* _Aim of the exercise_:
Search the records for the string "experiments", then copy each line that has it.
------
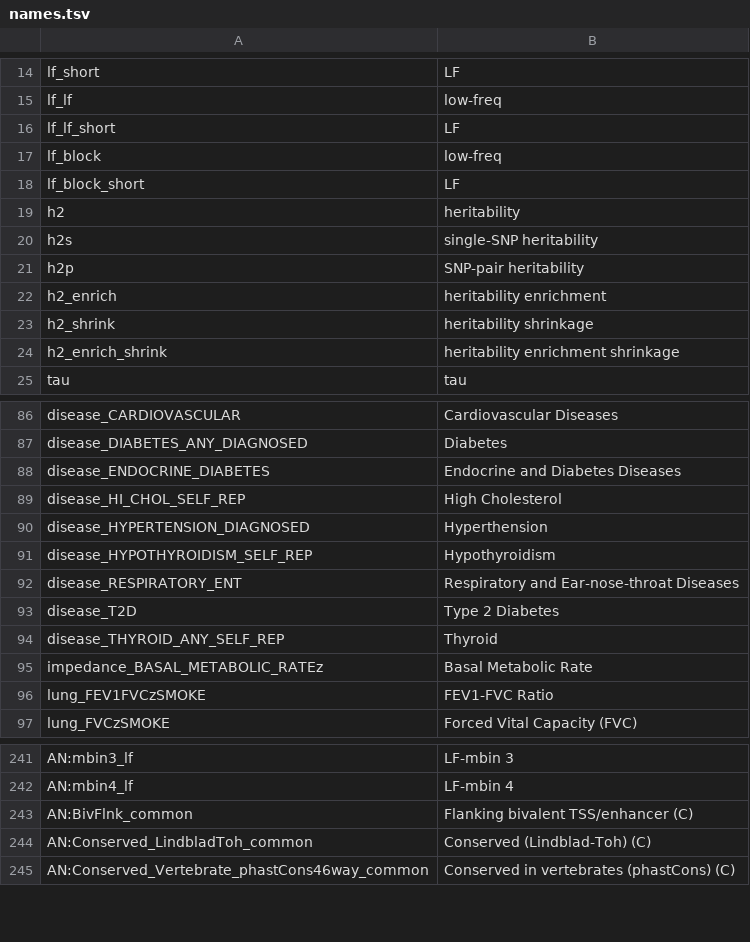
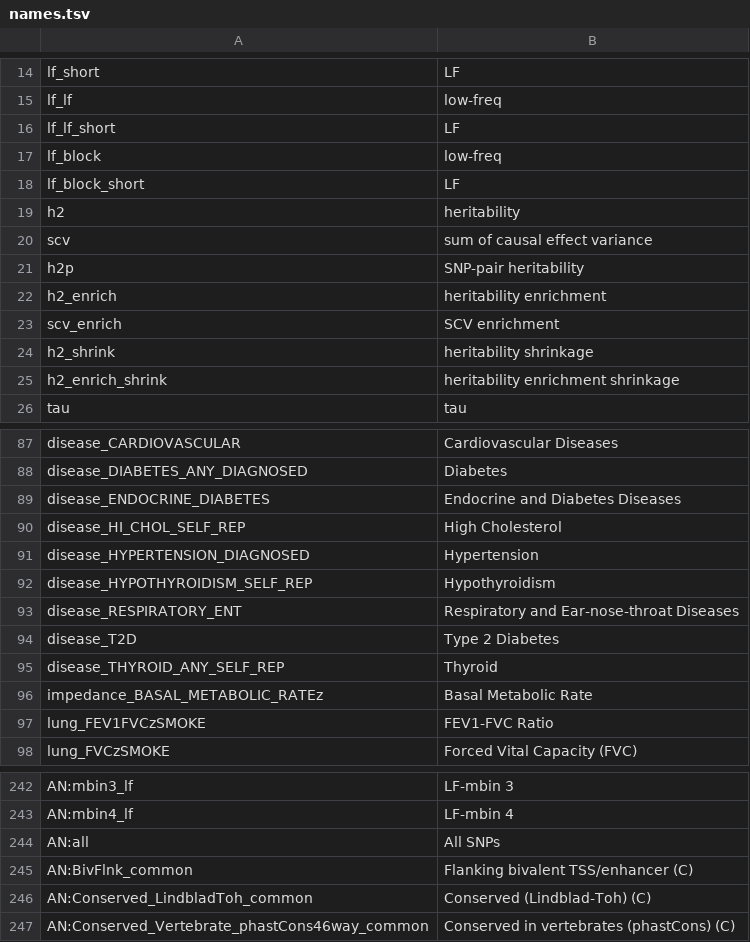
Before and after one commit to martinjzhang/LDSPEC, a TSV file: experiments/names.tsv, drawn as a sheet; only a part is shown, gaps mark what is left out.

```diff
--- a/experiments/names.tsv
+++ b/experiments/names.tsv
@@ -19,5 +19,6 @@ lf_block_short	LF
 h2	heritability
-h2s	single-SNP heritability
+scv	sum of causal effect variance
 h2p	SNP-pair heritability
 h2_enrich	heritability enrichment
+scv_enrich	SCV enrichment
 h2_shrink	heritability shrinkage
@@ -89,3 +90,3 @@ disease_ENDOCRINE_DIABETES	Endocrine and Diabetes Diseases
 disease_HI_CHOL_SELF_REP	High Cholesterol
-disease_HYPERTENSION_DIAGNOSED	Hyperthension
+disease_HYPERTENSION_DIAGNOSED	Hypertension
 disease_HYPOTHYROIDISM_SELF_REP	Hypothyroidism
@@ -242,2 +243,3 @@ AN:mbin3_lf	LF-mbin 3
 AN:mbin4_lf	LF-mbin 4
+AN:all	All SNPs
 AN:BivFlnk_common	Flanking bivalent TSS/enhancer (C)
```
Also changed, not shown: 9 other files.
------
* _Result of the task_:
Before and after one commit to martinjzhang/LDSPEC, a TSV file: experiments/names.tsv, drawn as a sheet; only a part is shown, gaps mark what is left out.
--- a/experiments/names.tsv
+++ b/experiments/names.tsv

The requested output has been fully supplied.